AIM OF THE TASK: I need the entries printed again word for word, without the images.

Before-and-after page screenshots:
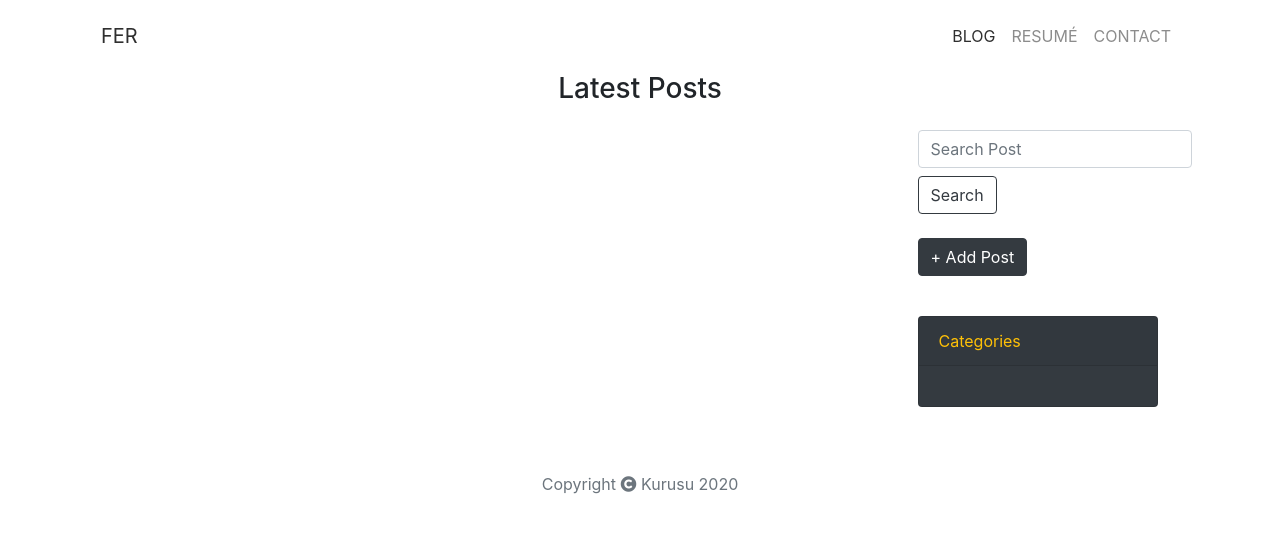
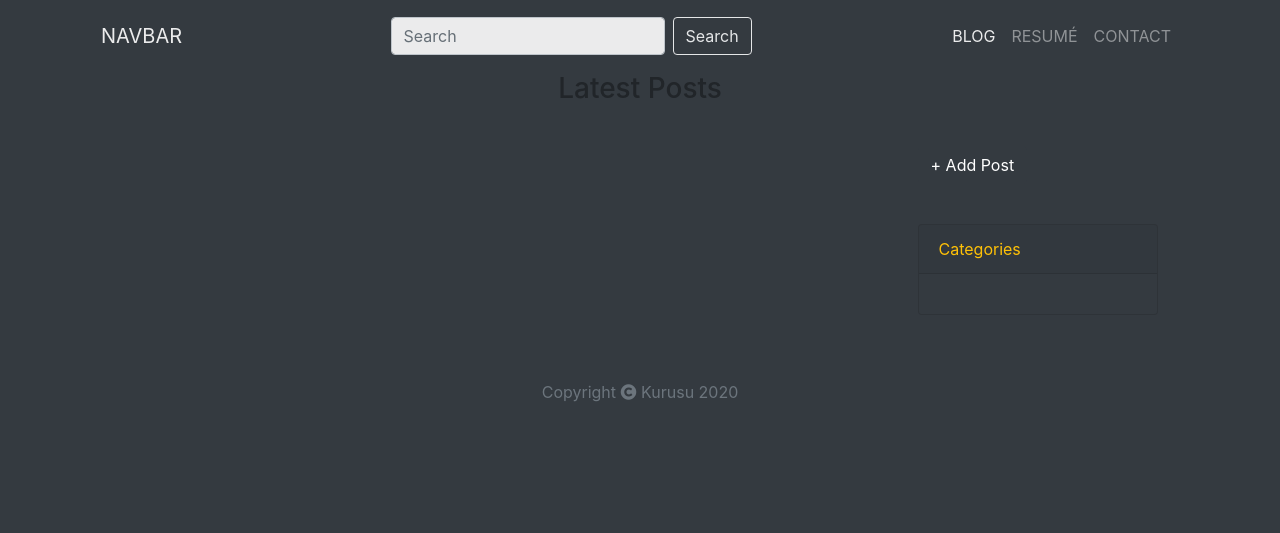
Before and after one commit to fkurusu7/fer.codes, a Django app: page /blog/ in a window 1280 px wide. Shown: the top 533 px of the page. Run offline with Django 3.2, Linux system fonts and the light colour scheme; data that the repository does not hold is empty; some libraries are stand-ins or nearby versions.

Commit message:
redesign navbar

```diff
--- a/templates/base.html
+++ b/templates/base.html
@@ -24,7 +24,7 @@
     <title>fer.codes | {% block title %}{% endblock %}</title>
 </head>
 
-<body>
+<body class="bg-dark">
     <div class="container">
         <!-- Navbar -->
         {% include 'partials/_navbar.html' %}
--- a/templates/partials/_navbar.html
+++ b/templates/partials/_navbar.html
@@ -1,15 +1,19 @@
 {% load static %}
 <header>
-    <nav class="navbar sticky-top navbar-expand-lg navbar-light my-2">
-        <a class="navbar-brand" href="{% url 'index' %}">Fer</a>
-        <button class="navbar-toggler" type="button" data-toggle="collapse" data-target="#navbarNav"
-            aria-controls="navbarNav" aria-expanded="false" aria-label="Toggle navigation">
+    <nav class="navbar navbar-expand-lg navbar-dark bg-dark py-3">
+        <a class="navbar-brand" href="#">Navbar</a>
+        <button class="navbar-toggler" type="button" data-toggle="collapse" data-target="#navbarSupportedContent"
+            aria-controls="navbarSupportedContent" aria-expanded="false" aria-label="Toggle navigation">
             <span class="navbar-toggler-icon"></span>
         </button>
-        <div class="collapse navbar-collapse justify-content-end" id="navbarNav">
-            <ul class="navbar-nav">
+        <div class="collapse navbar-collapse" id="navbarSupportedContent">
+            <form class="form-inline my-2 my-lg-0 ml-auto">
+                <input class="form-control mr-sm-2" type="search" placeholder="Search" aria-label="Search">
+                <button class="btn btn-outline-light my-2 my-sm-0" type="submit">Search</button>
+            </form>
+            <ul class="navbar-nav ml-auto">
                 <li class="nav-item active">
-                    <a class="nav-link" href="{% url 'posts' %}">Blog</a>
+                    <a class="nav-link" href="{% url 'posts' %}">Blog <span class="sr-only">(current)</span></a>
                 </li>
                 <li class="nav-item">
                     <a class="nav-link" href="#">Resumé</a>
@@ -18,6 +22,7 @@
                     <a class="nav-link" href="#">Contact</a>
                 </li>
             </ul>
+
         </div>
     </nav>
 </header>
--- a/templates/partials/_sides.html
+++ b/templates/partials/_sides.html
@@ -1,11 +1,3 @@
-<div class="row">
-  <form class="form-inline my-2 my-lg-0 float-right mr-3">
-    <input class="form-control mr-sm-2" type="search" placeholder="Search Post" aria-label="Search">
-    <hr>
-    <button class="btn btn-outline-dark my-sm-2 float-right" type="submit">Search</button>
-  </form>
-</div>
-
 <div class="row my-sm-3">
   <a href="{% url 'add_post' %}" class="mr-4 float-right btn btn-dark btn-md" role="button">+ Add Post</a>
 </div>
```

RESPONSE FOR THIS EXERCISE:
Before and after one commit to fkurusu7/fer.codes, a Django app: page /blog/ in a window 1280 px wide. Shown: the top 533 px of the page. Run offline with Django 3.2, Linux system fonts and the light colour scheme; data that the repository does not hold is empty; some libraries are stand-ins or nearby versions.

Commit message:
redesign navbar

```diff
--- a/templates/base.html
+++ b/templates/base.html
@@ -24,7 +24,7 @@
     <title>fer.codes | {% block title %}{% endblock %}</title>
 </head>
 
-<body>
+<body class="bg-dark">
     <div class="container">
         <!-- Navbar -->
         {% include 'partials/_navbar.html' %}
--- a/templates/partials/_navbar.html
+++ b/templates/partials/_navbar.html
@@ -1,15 +1,19 @@
 {% load static %}
 <header>
-    <nav class="navbar sticky-top navbar-expand-lg navbar-light my-2">
-        <a class="navbar-brand" href="{% url 'index' %}">Fer</a>
-        <button class="navbar-toggler" type="button" data-toggle="collapse" data-target="#navbarNav"
-            aria-controls="navbarNav" aria-expanded="false" aria-label="Toggle navigation">
+    <nav class="navbar navbar-expand-lg navbar-dark bg-dark py-3">
+        <a class="navbar-brand" href="#">Navbar</a>
+        <button class="navbar-toggler" type="button" data-toggle="collapse" data-target="#navbarSupportedContent"
+            aria-controls="navbarSupportedContent" aria-expanded="false" aria-label="Toggle navigation">
             <span class="navbar-toggler-icon"></span>
         </button>
-        <div class="collapse navbar-collapse justify-content-end" id="navbarNav">
-            <ul class="navbar-nav">
+        <div class="collapse navbar-collapse" id="navbarSupportedContent">
+            <form class="form-inline my-2 my-lg-0 ml-auto">
+                <input class="form-control mr-sm-2" type="search" placeholder="Search" aria-label="Search">
+                <button class="btn btn-outline-light my-2 my-sm-0" type="submit">Search</button>
+            </form>
+            <ul class="navbar-nav ml-auto">
                 <li class="nav-item active">
-                    <a class="nav-link" href="{% url 'posts' %}">Blog</a>
+                    <a class="nav-link" href="{% url 'posts' %}">Blog <span class="sr-only">(current)</span></a>
                 </li>
                 <li class="nav-item">
                     <a class="nav-link" href="#">Resumé</a>
@@ -18,6 +22,7 @@
                     <a class="nav-link" href="#">Contact</a>
                 </li>
             </ul>
+
         </div>
     </nav>
 </header>
--- a/templates/partials/_sides.html
+++ b/templates/partials/_sides.html
@@ -1,11 +1,3 @@
-<div class="row">
-  <form class="form-inline my-2 my-lg-0 float-right mr-3">
-    <input class="form-control mr-sm-2" type="search" placeholder="Search Post" aria-label="Search">
-    <hr>
-    <button class="btn btn-outline-dark my-sm-2 float-right" type="submit">Search</button>
-  </form>
-</div>
-
 <div class="row my-sm-3">
   <a href="{% url 'add_post' %}" class="mr-4 float-right btn btn-dark btn-md" role="button">+ Add Post</a>
 </div>
```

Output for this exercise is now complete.